I continually remind my college students that their first step in surfacing a biblical author's original message should be to find out what was happening when the text was written. By nature, most of us do the opposite. We ignore the period during which the author wrote, and start our exegesis by investigating and studying the period about which he or she was writing.

We can use Sunday's Gospel (Lk 21:5-19) as an example. Before we inquire about Jesus' earthly ministry in the late 20s or early 30s, or the distant, future end of the world, we should first explore what was occurring in Luke's community during the middle 80s.

Scripture wasn't written in a vacuum. Our Bible is a library: a collection of books written at different times and in different places by authors responding to the needs and situations which their different communities faced. Only when we take time to understand those needs and situations can we appreciate what the authors were trying to convey.

Future look

Each of Sunday's readings was composed for people looking toward the future. Because of the anticipation of some great, glorious event, those who first read these writings weren't very concerned with the present.

The prophet Malachi, for instance, addresses some mid-fifth century B.C.E. Israelites who believe Yahweh is coming soon to judge the Chosen People (Mal 3:19-20). Zeroing in on that event, they ignore their present behavior. This monumental mistake motivates Malachi to take their image of Yahweh as "the sun of justice with...healing rays" and turn it into a metaphor of a blazing oven in which "all the proud and all evildoers will be stubble," an oven which will "set them on fire, leaving them neither root nor branch."

The prophet reminds his people that those who spend all their time concentrating on the future, often forget the implications of the present.
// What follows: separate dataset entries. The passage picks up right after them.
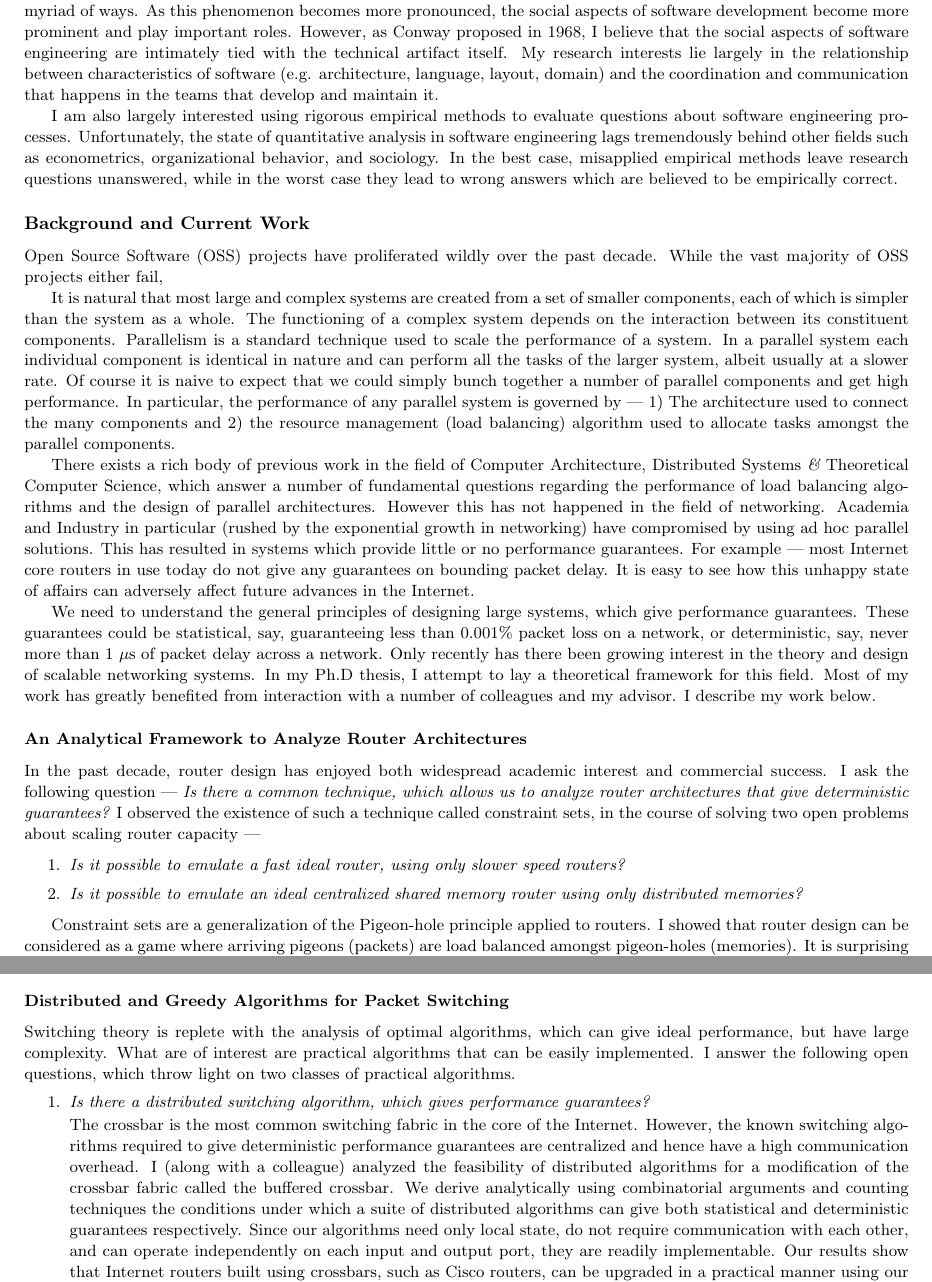
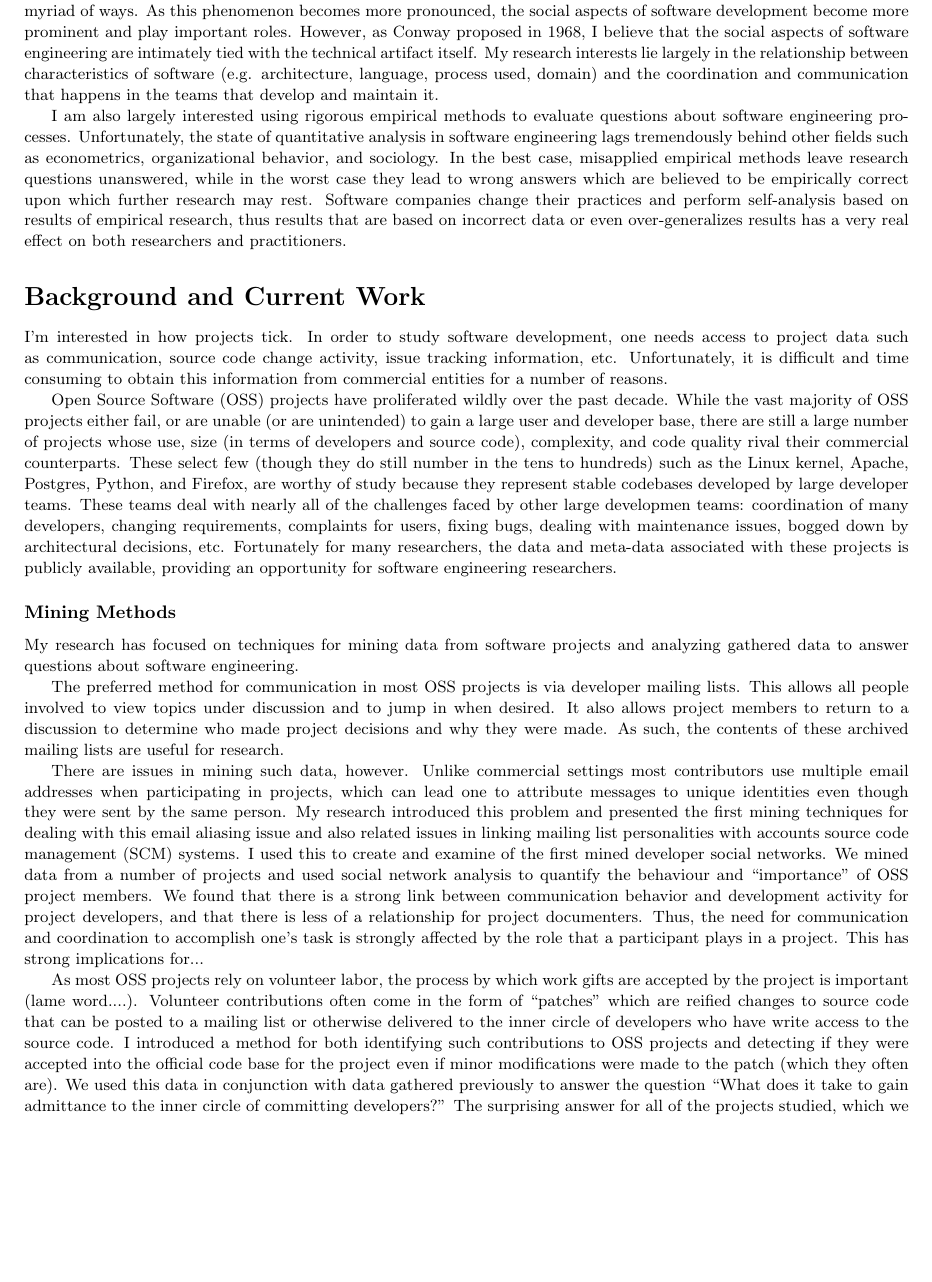
Before and after one commit to cabird/profile, a LaTeX document (rs.tex): two parts of pages 1 and 2 of 3 before the commit and part of page 1 of 3 after it, the two joined at a grey line, cut so that both start at the same text, the shorter picture padded with empty space. Compiled offline with pdfLaTeX.

Commit message:
got some text of my research statement

```diff
--- a/rs.tex
+++ b/rs.tex
@@ -26,6 +26,8 @@
 \definecolor{gray}{rgb}{0.4,0.4,0.4}
 %\definecolor{gray}{rgb}{1.0,1.0,1.0}
 
+\newcommand\Section[1]{\section*{#1}}
+\newcommand\Subsection[1]{\subsubsection*{#1}}
 
 \begin{document}
 \thispagestyle{fancy}
@@ -77,7 +79,7 @@ prominent and play important roles.  However, as Conway proposed in 1968, I
 believe that the social aspects of software engineering are intimately tied
 with the technical artifact itself.  My research interests lie largely in the
 relationship between characteristics of software (e.g. architecture, language,
-layout, domain) and the coordination and communication that happens in the
+process used, domain) and the coordination and communication that happens in the
 teams that develop and maintain it.
 
 I am also largely interested using rigorous empirical methods to evaluate
@@ -86,9 +88,72 @@ of quantitative analysis in software engineering lags tremendously behind
 other fields such as econometrics, organizational behavior, and sociology.
 In the best case, misapplied empirical methods leave research questions
 unanswered, while in the worst case they lead to wrong answers which are believed
-to be empirically correct.
+to be empirically correct upon which further research may rest.  Software
+companies change their practices and perform self-analysis based on results
+of empirical research, thus results that are based on incorrect data or even
+over-generalizes results has a very real effect on both researchers and
+practitioners.
 
-\subsubsection*{Background and Current Work}
+\Section{Background and Current Work}
 
-Open Source Software (OSS) projects have proliferated wildly over the past decade.
-While the vast majority of OSS projects either fail,
+I'm interested in how projects tick.  In order to study software development,
+one needs access to project data such as communication, source code change
+activity, issue tracking information, etc.  Unfortunately, it is difficult
+and time consuming to obtain this information from commercial entities for
+a number of reasons.
+
+Open Source Software (OSS) projects have proliferated wildly over the past
+decade.  While the vast majority of OSS projects either fail, or are unable (or
+are unintended) to gain a large user and developer base, there are still a
+large number of projects whose use, size (in terms of developers and source
+code), complexity, and code quality rival their commercial counterparts.  These
+select few (though they do still number in the tens to hundreds) such as the
+Linux kernel, Apache, Postgres, Python, and Firefox, are worthy of study
+because they represent stable codebases developed by large developer teams.
+These teams deal with nearly all of the challenges faced by other large
+developmen teams: coordination of many developers, changing requirements,
+complaints for users, fixing bugs, dealing with maintenance issues, bogged down
+by architectural decisions, etc.  Fortunately for many researchers, the data and
+meta-data associated with these projects is publicly available, providing
+an opportunity for software engineering researchers.
+
+\Subsection{Mining Methods}
+
+My research has focused on techniques for mining data from software projects
+and analyzing gathered data to answer questions about software engineering.
+
+The preferred method for communication in most OSS projects is via
+developer mailing lists.  This allows all people involved to view
+topics under discussion and to jump in when desired.  It also allows
+project members to return to a discussion to determine who made project
+decisions and why they were made.  As such, the contents of these archived
+mailing lists are useful for research.
+
+There are issues in mining such data, however.  Unlike commercial settings most
+contributors use multiple email addresses when participating in projects, which
+can lead one to attribute messages to unique identities even though they were
+sent by the same person.  My research introduced this problem and presented the
+first mining techniques for dealing with this email aliasing issue and also
+related issues in linking mailing list personalities with accounts source code
+management (SCM) systems.  I used this to create and examine of the
+first mined developer social networks.
+We mined data from a number of projects and used social network analysis
+to quantify the behaviour and ``importance'' of OSS project members.
+We found that there is a strong link between communication behavior and
+development activity for project developers, and that there is less of a
+relationship for project documenters.  Thus, the need for communication and
+coordination to accomplish one's task is strongly affected by the role that a
+participant plays in a project.  This has strong implications for...
+
+As most OSS projects rely on volunteer labor, the process by which work gifts
+are accepted by the project is important (lame word....).  Volunteer
+contributions often come in the form of ``patches'' which are reified changes
+to source code that can be posted to a mailing list or otherwise delivered to
+the inner circle of developers who have write access to the source code.  I
+introduced a method for both identifying such contributions to OSS projects and
+detecting if they were accepted into the official code base for the project
+even if minor modifications were made to the patch (which they often are).  We
+used this data in conjunction with data gathered previously to answer the
+question ``What does it take to gain admittance to the inner circle of
+committing developers?'' The surprising answer for all of the projects studied,
+which we deliberately chose to cover diverse domains and governance styles, was
@@ -97,13 +188 @@ While the vast majority of OSS projects either fail,
 
-It is natural that most large and complex systems are created from a set
-of smaller components, each of which is simpler than the system as a whole.
-The functioning of a complex system depends on the interaction between its
-constituent components. Parallelism is a standard technique used to scale the
-performance of a system. In a parallel system each individual component is
-identical in nature and can perform all the tasks of the larger system,
-albeit usually at a slower rate. Of course it is naive to expect that
-we could simply bunch together a number of parallel components and get high performance.
-In particular, the performance of any parallel system is governed by --- 1) The
-architecture used to connect the many components and 2) the
-resource management (load balancing) algorithm used to
-allocate tasks amongst the parallel components.
@@ -110,13 +200 @@ allocate tasks amongst the parallel components.
 
-There exists a rich body of previous work in the field of Computer Architecture,
-Distributed Systems {\it \&}  Theoretical Computer Science, which answer a number of
-fundamental questions regarding the performance of load balancing algorithms and
-the design of parallel architectures.
-However this has not happened in the field of networking.
-Academia and Industry in particular (rushed by the exponential growth in networking)
-have compromised by using ad hoc parallel solutions. This has resulted in systems
-which provide little or no performance guarantees.
-For example --- most Internet core routers in use today do not give any
-guarantees on bounding packet delay.
-It is easy to see how this unhappy state of affairs can adversely affect
-future advances in the Internet.
@@ -123,33 +208 @@ future advances in the Internet.
 
-We need to understand the general principles of designing large systems,
-which give performance guarantees. These guarantees could be statistical, say, guaranteeing less
-than 0.001\% packet loss on a network, or deterministic, say, never more than 1 $\mu$s of packet
-delay across a network. Only recently has there been growing interest in the
-theory and design of scalable networking systems.
-In my Ph.D thesis, I attempt to lay a theoretical framework for this field.
-Most of my work has greatly benefited from interaction with a number of colleagues and my advisor.
-I describe my work below.
-
-%\subsection*{Load Balancing and Parallelism for the Internet}
-
-\subsubsection*{\small An Analytical Framework to Analyze Router Architectures}
-
-In the past decade, router design has enjoyed both widespread academic interest and
-commercial success. I ask the following question --- {\em Is there a common
-technique, which allows us to analyze router architectures that give deterministic
-guarantees?}
-I observed the existence of such a technique called constraint sets, in the course of solving
-two open problems about scaling router capacity ---
-
-\begin{enumerate}
-
-\item {\em Is it possible to emulate a fast ideal router, using only slower speed routers?}
-
-\item {\em Is it possible to emulate an ideal centralized shared memory router using only distributed memories?}
-
-\end{enumerate}
-
-Constraint sets are a generalization of the Pigeon-hole principle applied to
-routers. I showed that router design can be considered as a game where arriving
-pigeons (packets) are load balanced amongst pigeon-holes (memories).
-It is surprising that the above problems can be solved \cite{pps, ppsmcast, dsm} in a simple
@@ -225,27 +249,6 @@ Content Services Switches.
 
 
-\end{enumerate}
+Games (more than developers... TONS of content)
 
-\subsubsection*{\small Distributed and Greedy Algorithms for Packet Switching}
+Web Applications (many tiers)
 
-Switching theory is replete with the analysis of optimal algorithms, which can give
-ideal performance, but have large complexity. What are of interest are practical algorithms that can
-be easily implemented. I answer the following open questions, which throw light on two classes of
-practical algorithms.
-
-\begin{enumerate}
-\item {\em Is there a distributed switching algorithm, which gives performance guarantees?}
-
-The crossbar is the most common switching fabric in the core of the Internet. However,
-the known switching algorithms required to give deterministic performance
-guarantees are centralized and hence have a high communication overhead.
-I (along with a colleague) analyzed the feasibility of distributed algorithms for a
-modification of the crossbar fabric called the buffered crossbar.
-We derive analytically using combinatorial arguments and counting techniques the
-conditions under which a suite of distributed algorithms can give
-both statistical and deterministic
-guarantees respectively.
-Since our algorithms need only local state, do not require communication with each other,
-and can operate independently on each input and output port, they are readily implementable.
-Our results show that Internet routers built using crossbars, such as Cisco routers, can
-be upgraded in a practical manner using our distributed
```
Also changed, not shown: rs.tex (156 more changed lines).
Paul and Luke face a parallel problem. Jesus' earliest followers presumed He was going to return quickly in the Parousia, end the world as we know it and take His elect with Him to heaven. Both the Pauline disciple who (probably) composed II Thessalonians and the third evangelist write for communities who have their eyes fixed on the Second Coming. Each author focuses those eyes on the problems of the present.

The problem in the Thessalonian community (2 Thes 3:7-12) is evident: "goldbricking." Certain individuals are asking, "Why should someone spend the precious small amount of time allotted before the Parousia in hard labor?" Those chosen to take part in such a tremendous event shouldn't be expected "to do windows."


The author first counters this corrosive belief with the example of Paul who "worked day and night, laboring to the point of exhaustion so as not to impose on any of you." Then he reminds the malcontents of a basic Pauline rule: "Anyone who does not work does not eat." No one should be so engrossed in his or her future that they forget to do what's necessary to get them to that future. Jesus is Lord of the present as well as Lord of the Parousia.

Luke, on the other hand, warns his community not to be so anxious about Jesus' second Coming that they follow any person or join any movement that even vaguely resembles Jesus or His Parousia. "Take care not to be misled," Luke's Jesus cautions. "Many will come in my name, saying, 'I am he and the time is at hand.' Do not follow them. Neither must you be perturbed when you hear of wars and insurrections."

If Jesus' followers are living the life of Jesus right here and now, no one should be running away from the persecution which is part of that life. Luke is more concerned with helping his community face the opposition which comes from being Jesus' disciples than in giving them clues on when to expect Jesus' return. "By patient endurance," Jesus assures us, "you will save your lives."

No matter what age we live in, we always need someone around encouraging us to really live in it.